In contrast, sole physical custody is an arrangement where one parent primarily lives with the child. The other parents might have visitation rights where the can spend time with the child intermittently on certain days. Under a sole custody arrangement, the child’s address is the same as the custodial parent’s address. For example, official mail from schools and government agencies will be directed to the address of the custodial parent. The child might spend time living with the other parent every other weekend and on certain holidays.

Holiday Issues Affecting Child Custody and Visitation

Deciding a custody or visitation schedule for holidays is an important matter for divorcing parents. Children typically have extended breaks from school for Christmas and the New Year, for example. Moreover, those holidays may not always fall on the same day of the week. As a result, a joint custody arrangement alternating parental time based on days of the week might not workout during such holidays.

Parents in a joint custody arrangement may want to consider alternating custody during the holidays by years. For example, one parent could spend Christmas and the New Year with the child on years ending in an even number while the other parent spends Christmas and the New Year with them during years ending in an odd number.

Alternating years could also work for sole custody arrangements with visitation rights. The parents could negotiate for a visitation schedule where one parent spends Christmas and New Year’s with their child every other year.

In either case, parents will benefit substantial from communicating and coordinating with each other regarding the holidays.

When organizing custody or visitation rights regarding holidays, parents should consider:

  • The exact duration for holiday custody or visitation
  • Whether out-of-state travel is permitted
  • A schedule for communication between the other parent and the child during the holidays
  • Communication plans between parents for emergency situations
  • The time and place for custody exchanges

Our Attorneys at Hope Law Firm Are Ready to Advise You

Most people traditionally spend the holidays with their families.
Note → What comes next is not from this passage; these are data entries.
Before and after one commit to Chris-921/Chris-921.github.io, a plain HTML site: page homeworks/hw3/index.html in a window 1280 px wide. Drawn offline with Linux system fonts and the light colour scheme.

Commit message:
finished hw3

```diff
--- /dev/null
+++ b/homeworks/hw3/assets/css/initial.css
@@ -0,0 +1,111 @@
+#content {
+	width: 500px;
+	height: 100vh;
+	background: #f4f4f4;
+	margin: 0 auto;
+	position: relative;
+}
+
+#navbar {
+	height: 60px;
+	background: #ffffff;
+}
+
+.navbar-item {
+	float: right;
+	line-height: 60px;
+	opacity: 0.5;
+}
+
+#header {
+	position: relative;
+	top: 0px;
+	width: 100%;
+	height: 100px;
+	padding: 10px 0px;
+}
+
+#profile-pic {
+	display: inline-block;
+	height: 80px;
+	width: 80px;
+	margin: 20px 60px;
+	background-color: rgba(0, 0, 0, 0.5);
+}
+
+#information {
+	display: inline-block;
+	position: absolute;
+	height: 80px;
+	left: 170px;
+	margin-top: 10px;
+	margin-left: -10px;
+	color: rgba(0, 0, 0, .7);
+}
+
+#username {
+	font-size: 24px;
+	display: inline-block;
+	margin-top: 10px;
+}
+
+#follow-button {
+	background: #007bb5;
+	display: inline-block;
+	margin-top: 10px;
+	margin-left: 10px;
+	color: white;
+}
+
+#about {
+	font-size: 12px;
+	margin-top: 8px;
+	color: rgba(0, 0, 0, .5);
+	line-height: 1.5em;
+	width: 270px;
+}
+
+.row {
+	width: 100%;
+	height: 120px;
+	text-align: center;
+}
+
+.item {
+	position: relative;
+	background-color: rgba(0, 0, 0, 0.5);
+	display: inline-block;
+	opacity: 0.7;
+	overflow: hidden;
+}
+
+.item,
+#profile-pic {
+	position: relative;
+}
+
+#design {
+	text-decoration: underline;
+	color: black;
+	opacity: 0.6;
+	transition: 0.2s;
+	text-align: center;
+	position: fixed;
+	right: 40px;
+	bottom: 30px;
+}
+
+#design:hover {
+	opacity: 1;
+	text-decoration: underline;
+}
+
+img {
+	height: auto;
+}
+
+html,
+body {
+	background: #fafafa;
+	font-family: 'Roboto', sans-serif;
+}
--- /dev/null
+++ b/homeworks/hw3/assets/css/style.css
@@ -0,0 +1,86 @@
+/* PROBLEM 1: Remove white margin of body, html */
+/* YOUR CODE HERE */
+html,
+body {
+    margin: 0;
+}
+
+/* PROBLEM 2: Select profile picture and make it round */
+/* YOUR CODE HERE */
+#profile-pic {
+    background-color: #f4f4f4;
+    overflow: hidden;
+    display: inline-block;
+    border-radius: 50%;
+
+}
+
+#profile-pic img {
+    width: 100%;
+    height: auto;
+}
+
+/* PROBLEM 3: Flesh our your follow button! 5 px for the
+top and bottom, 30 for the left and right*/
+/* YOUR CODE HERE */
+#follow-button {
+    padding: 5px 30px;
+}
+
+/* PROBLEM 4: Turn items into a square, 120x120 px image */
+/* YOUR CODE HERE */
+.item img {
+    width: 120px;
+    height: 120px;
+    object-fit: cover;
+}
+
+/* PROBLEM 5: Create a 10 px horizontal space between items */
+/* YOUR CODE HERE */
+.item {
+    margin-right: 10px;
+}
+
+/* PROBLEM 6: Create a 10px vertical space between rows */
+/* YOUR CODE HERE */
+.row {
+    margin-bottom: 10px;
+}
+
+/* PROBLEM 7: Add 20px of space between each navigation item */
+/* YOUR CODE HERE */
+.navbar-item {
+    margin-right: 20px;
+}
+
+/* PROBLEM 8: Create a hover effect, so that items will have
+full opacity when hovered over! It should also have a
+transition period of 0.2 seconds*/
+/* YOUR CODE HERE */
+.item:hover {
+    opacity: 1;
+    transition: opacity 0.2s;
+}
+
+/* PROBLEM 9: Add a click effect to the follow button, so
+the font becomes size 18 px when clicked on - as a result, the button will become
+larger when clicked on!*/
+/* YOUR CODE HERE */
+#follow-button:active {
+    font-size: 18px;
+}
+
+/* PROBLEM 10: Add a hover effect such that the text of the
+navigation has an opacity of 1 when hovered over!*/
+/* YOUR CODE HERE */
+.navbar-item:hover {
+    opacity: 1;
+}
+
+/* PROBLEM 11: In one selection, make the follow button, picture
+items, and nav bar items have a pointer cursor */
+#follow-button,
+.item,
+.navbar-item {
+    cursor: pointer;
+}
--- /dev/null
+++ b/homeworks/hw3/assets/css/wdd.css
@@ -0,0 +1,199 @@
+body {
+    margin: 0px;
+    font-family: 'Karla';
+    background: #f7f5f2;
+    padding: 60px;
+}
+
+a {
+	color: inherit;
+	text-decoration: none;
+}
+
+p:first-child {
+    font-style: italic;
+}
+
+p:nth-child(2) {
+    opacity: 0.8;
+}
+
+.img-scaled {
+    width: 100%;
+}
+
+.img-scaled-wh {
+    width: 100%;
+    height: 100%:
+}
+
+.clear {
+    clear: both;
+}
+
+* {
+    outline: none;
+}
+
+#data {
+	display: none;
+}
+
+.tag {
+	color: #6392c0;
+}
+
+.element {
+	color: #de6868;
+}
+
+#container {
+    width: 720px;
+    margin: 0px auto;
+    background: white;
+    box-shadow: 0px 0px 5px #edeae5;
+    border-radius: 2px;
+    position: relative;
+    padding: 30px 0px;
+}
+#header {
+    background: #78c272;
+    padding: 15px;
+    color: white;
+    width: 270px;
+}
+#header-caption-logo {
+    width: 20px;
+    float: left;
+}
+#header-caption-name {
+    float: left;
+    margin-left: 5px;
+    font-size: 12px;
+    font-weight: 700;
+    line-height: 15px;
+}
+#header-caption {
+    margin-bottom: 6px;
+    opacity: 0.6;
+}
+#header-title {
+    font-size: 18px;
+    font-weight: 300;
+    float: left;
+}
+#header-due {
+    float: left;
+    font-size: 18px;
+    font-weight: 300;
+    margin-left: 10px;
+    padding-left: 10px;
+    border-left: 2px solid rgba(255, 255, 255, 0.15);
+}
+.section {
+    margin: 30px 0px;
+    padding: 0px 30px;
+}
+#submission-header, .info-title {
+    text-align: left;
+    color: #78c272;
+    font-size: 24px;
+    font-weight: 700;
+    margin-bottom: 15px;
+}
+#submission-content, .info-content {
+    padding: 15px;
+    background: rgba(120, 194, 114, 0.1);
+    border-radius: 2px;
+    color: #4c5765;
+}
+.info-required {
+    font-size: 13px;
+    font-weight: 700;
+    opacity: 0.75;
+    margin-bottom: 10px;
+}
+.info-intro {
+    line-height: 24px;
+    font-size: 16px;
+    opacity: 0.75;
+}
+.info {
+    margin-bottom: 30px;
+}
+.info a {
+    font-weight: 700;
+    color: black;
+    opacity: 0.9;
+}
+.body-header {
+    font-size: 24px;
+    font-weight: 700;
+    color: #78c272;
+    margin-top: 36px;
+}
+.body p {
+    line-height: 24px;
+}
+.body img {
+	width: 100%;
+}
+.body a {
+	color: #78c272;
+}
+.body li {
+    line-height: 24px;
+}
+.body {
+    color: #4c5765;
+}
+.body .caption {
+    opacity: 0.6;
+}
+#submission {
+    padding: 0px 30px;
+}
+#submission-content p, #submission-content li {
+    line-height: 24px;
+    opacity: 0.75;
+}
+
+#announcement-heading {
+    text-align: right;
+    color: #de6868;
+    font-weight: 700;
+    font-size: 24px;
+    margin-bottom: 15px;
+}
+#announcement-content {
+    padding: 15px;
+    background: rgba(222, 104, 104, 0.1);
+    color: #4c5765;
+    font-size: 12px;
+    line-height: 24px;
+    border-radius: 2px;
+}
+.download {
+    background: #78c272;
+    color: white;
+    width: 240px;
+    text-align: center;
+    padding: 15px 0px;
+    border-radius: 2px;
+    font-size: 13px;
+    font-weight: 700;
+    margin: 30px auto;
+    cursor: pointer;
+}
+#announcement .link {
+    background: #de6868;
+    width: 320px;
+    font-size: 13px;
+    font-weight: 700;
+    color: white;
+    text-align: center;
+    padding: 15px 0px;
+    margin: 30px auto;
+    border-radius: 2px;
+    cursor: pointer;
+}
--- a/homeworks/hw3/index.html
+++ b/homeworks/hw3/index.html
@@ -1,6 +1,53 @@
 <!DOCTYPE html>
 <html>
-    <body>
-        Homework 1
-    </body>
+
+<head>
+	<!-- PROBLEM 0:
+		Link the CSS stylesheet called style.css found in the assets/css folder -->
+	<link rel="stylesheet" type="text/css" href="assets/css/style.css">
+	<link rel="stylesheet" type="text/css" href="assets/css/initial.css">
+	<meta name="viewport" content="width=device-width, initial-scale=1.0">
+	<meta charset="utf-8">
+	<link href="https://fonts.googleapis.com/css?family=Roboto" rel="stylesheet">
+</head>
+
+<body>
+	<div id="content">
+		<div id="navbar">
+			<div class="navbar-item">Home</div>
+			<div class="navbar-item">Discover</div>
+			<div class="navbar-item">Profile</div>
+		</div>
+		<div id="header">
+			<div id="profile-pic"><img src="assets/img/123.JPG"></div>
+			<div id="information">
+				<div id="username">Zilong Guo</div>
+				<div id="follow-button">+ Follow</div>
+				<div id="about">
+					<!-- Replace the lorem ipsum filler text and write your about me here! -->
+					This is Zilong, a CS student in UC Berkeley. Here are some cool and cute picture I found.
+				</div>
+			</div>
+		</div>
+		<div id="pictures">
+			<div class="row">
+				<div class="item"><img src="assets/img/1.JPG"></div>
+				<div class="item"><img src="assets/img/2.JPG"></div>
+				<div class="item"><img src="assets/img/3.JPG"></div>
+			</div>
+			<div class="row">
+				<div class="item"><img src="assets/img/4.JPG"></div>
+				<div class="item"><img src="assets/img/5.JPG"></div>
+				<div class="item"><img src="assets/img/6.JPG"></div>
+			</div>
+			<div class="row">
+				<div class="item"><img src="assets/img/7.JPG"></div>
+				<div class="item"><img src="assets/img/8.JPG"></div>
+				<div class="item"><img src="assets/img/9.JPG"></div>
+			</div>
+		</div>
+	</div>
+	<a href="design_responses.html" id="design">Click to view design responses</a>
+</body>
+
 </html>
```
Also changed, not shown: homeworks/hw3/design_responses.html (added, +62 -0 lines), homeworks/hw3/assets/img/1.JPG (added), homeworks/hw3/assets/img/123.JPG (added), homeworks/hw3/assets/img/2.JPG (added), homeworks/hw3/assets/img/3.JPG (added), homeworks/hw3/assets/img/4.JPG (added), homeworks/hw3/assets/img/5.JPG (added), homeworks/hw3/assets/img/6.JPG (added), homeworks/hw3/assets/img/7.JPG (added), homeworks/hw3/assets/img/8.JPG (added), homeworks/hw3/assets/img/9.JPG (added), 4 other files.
That tradition does not have to end because parents decide to get divorced. If you are looking for legal advice regarding child custody and visitation matters as they relate to holidays, you should contact the Hope Law Firm. We have years of legal experience handling disputes involving Iowa family law. We take pride in our ability to deliver effective legal solutions to our clients that factor their individual needs and unique circumstances.

To schedule an initial consultation with one of our skilled lawyers, call us at (515) 305-2772 or contact us online today.